Given a kernel vulnerability, an analyst must (1) learn about what kernel objects and syscalls are useful for this specific exploitation, and (2) how to manipulate the heap to get the desired slab layout.

Some studies have been conducted to facilitate the exploit development process. However, two challenges stymie these studies: (1) many useful kernel objects cannot be allocated through test cases regularly used; (2) the slab layout is very dynamic and non-deterministic because there are many routines in Linux kernel.

This paper proposes a new technique SLAKE (SLAb manipulation for Kernel Exploitation) to facilitate the exploit development work, which contains two parts:

  1. Perform static and dynamic analysis to identify the objects useful for kernel exploitation and the corresponding syscalls.
  2. Model commonly adopted kernel exploitation methods to help adjust slab layout and hijack the control flow.

SLAKE is implemented based on LLVM and Syzkaller. Researchers test SLAKE against 27 real-world kernel vulnerabilities (UAF, double free and OOB) and it finds more exploitation ways than those used in public exploits.

Problem Scope: This work focuses on exploitations against kernel vulnerabilities resulting in corruption of memory managed by SLAB/SLUB allocators.

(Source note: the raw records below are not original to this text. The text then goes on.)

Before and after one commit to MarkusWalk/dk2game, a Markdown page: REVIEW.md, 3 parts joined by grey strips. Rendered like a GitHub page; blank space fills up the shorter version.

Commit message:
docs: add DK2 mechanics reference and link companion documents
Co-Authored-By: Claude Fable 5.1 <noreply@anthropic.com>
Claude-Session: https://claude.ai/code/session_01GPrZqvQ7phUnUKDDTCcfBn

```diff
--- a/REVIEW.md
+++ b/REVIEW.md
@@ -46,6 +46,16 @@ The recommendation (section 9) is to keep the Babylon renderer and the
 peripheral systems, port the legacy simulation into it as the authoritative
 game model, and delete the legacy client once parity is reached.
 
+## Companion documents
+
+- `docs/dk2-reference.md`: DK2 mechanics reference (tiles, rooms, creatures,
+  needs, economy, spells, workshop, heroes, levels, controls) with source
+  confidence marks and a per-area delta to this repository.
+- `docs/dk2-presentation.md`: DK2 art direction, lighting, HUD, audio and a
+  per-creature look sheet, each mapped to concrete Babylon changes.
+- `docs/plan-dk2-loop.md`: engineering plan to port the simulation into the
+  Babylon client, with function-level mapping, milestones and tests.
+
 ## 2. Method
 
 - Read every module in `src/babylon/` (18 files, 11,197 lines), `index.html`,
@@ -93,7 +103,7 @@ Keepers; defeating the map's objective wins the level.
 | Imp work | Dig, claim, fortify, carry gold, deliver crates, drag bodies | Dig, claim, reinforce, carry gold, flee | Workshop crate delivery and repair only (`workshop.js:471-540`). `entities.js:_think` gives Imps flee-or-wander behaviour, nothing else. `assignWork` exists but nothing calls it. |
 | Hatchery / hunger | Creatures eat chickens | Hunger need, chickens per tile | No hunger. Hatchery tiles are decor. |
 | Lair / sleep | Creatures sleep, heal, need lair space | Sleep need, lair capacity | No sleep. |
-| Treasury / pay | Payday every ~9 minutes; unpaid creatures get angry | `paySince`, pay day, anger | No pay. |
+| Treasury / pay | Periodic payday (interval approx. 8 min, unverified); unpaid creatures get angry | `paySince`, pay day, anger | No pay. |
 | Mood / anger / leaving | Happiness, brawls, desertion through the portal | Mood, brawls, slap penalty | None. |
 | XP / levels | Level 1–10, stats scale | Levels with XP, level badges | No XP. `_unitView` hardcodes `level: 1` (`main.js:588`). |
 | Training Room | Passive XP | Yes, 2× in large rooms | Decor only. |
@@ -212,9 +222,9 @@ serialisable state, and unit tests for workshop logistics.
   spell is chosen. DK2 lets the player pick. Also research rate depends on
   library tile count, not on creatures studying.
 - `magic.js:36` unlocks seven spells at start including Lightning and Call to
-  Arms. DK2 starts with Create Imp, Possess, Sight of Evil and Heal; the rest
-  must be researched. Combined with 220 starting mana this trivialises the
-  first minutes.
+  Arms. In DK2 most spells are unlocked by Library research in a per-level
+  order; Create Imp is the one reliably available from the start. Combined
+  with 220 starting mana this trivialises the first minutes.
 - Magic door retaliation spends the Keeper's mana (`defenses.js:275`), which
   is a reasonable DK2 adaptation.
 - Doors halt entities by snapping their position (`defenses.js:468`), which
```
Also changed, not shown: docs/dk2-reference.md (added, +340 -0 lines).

You can refer to another post of mine to learn about SLAB/SLUB allocators.

Assumptions: (1) This paper consider the capability of a vulnerability through a PoC program, which could cause kernel panic but not actual exploitation. (2) The capability to control program counter is seen as the exploitability of a vulnerability.

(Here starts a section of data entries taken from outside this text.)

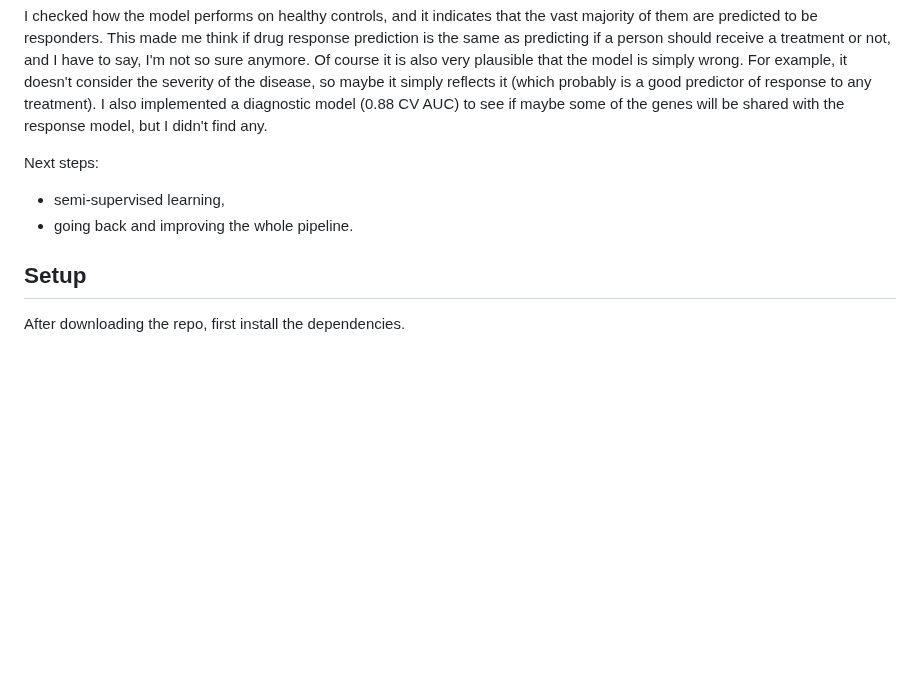
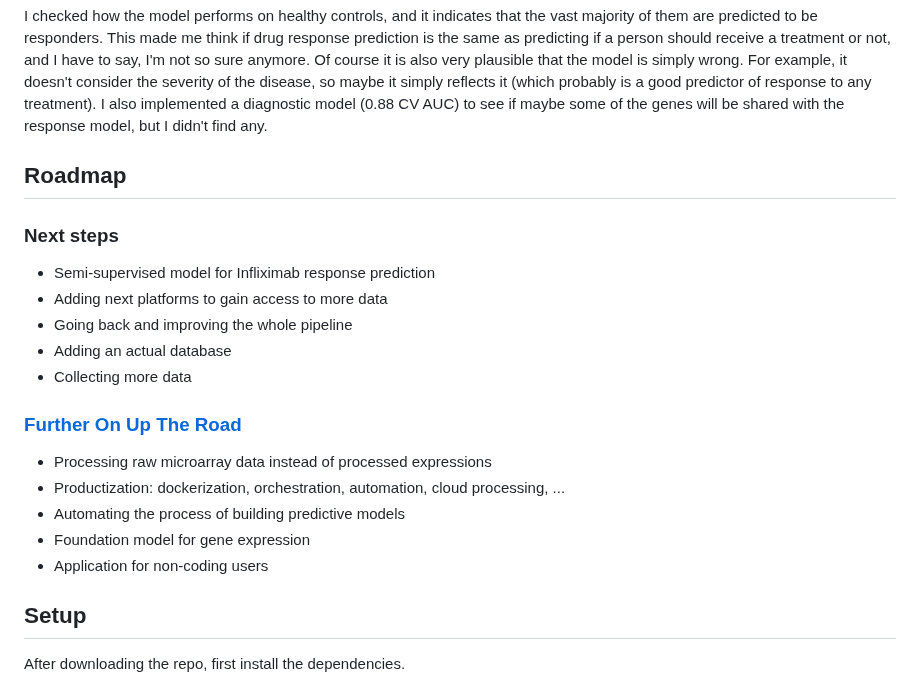
Before and after one commit to MaciejPiernik/ibd, a Markdown page: README.md, the part around the change. Rendered like a GitHub page; blank space fills up the shorter version.

Commit message:
Roadmap update

```diff
--- a/README.md
+++ b/README.md
@@ -24,9 +24,21 @@ Of course it is also very plausible that the model is simply wrong.
 For example, it doesn't consider the severity of the disease, so maybe it simply reflects it (which probably is a good predictor of response to any treatment).
 I also implemented a diagnostic model (0.88 CV AUC) to see if maybe some of the genes will be shared with the response model, but I didn't find any.
 
-Next steps:
-- semi-supervised learning,
-- going back and improving the whole pipeline.
+## Roadmap
+
+### Next steps
+- Semi-supervised model for Infliximab response prediction
+- Adding next platforms to gain access to more data
+- Going back and improving the whole pipeline
+- Adding an actual database
+- Collecting more data
+
+### [Further On Up The Road](https://www.youtube.com/watch?v=h5aVK70P88k)
+- Processing raw microarray data instead of processed expressions
+- Productization: dockerization, orchestration, automation, cloud processing, ...
+- Automating the process of building predictive models
+- Foundation model for gene expression
+- Application for non-coding users
 
 ## Setup
 After downloading the repo, first install the dependencies.
```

3. Common Kernel Exploitation Approaches

This paper summarizes common kernel exploitation approaches in the background part, making it easier for us to understand their work.

The kernel exploitation is a three-step procedure:

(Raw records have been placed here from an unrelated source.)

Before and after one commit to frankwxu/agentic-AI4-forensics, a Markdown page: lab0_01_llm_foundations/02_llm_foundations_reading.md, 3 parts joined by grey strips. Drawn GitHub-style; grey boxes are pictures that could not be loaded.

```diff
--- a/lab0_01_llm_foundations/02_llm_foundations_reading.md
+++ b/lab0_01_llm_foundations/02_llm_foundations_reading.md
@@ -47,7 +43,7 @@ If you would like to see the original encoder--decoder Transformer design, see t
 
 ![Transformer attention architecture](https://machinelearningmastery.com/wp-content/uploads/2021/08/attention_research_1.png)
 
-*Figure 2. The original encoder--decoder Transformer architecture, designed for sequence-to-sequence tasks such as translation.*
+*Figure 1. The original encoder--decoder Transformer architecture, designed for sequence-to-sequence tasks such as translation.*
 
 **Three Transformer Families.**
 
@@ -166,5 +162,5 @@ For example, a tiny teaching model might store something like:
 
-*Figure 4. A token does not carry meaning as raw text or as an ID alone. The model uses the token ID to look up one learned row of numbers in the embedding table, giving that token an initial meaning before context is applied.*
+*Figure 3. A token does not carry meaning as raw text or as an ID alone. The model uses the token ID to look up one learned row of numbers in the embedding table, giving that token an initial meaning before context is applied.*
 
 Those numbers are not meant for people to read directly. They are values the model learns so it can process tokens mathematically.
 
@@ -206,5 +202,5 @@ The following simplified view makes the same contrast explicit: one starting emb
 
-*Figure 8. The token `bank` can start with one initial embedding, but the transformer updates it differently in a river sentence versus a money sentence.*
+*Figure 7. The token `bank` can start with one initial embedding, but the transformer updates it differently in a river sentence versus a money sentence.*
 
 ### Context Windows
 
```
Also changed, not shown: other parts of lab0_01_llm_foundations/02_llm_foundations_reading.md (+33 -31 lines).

  1. The attacker figures out the type of the target vulnerability and the capability to manipulate memory given by this vulnerability.
  2. The attacker determines the specific exploitation approaches to obtain the ability to hijack the control flow.
  3. The attacker disables or bypasses potential mitigations and protections, and finally reach the goal, e.g., execution of payload or command.

Furthermore, there are four common exploitation approaches:

  1. Manipulation through OOB write. For example, overwrite a function pointer or a data pointer in the adjacent object, and dereference the function pointer or a function pointer within the object through the data pointer. [related post]
  2. Manipulation through UAF. The exploitation approach is to overlay a spray object on top of the vulnerable object, overwrite the critical data like function or data pointer, and dereference the pointer to trigger the hijacking of control flow. [related post]
  3. Manipulation through double free. When the double free vulnerability is triggered, the metadata header of a vulnerable object refers to itself. This approach can be divided into some steps. Firstly, select a vicitm object. Second, use the selected object to take over the freed slot via heap spray. Third, select a spray object and allocate one. After the allocation of victim object, the freelist references the victim object. , the attacker can use the spray object to overwrite the pointers within the victim object to hijack the control flow.
  4. Manipulation through metadata corruption. Besides the metadata corruption in the aforementioned approaches, the attacker can also overwrite the metadata header to trick SLUB allocator into allocating a victim object to a memory region under the attacker’s control.

The OOB, double free and corrupting metadata approaches are demonstrated in the following figure:


4. Key Challenges

Despite the commonly-adopted approaches mentioned above, there are still three challenges:

  1. Which kernel objects are suitable for exploitation? The kernel object must contain funciton or object pointers, and can be allocated in the same slab of the vulnerable object.
  2. How to (de)allocate objects and dereference corresponding pointers? Given a target object, the attackers must figure out which syscalls and corresponding arguments can trigger the (de)allocation and dereference of the internal pointers. And the defenders also need the foregoing information to build intrusion signatures.
  3. How to systematically adjust system calls to obtain the desired slab layout? Even if the attackers know which syscalls and argument to use, it may still be difficult to get the desired slab layout, as the syscalls could have side effects and (de)allocate irrelevant kernel objects to affect the memory layout. Usually, the attackers have to adjust the memory layout manually.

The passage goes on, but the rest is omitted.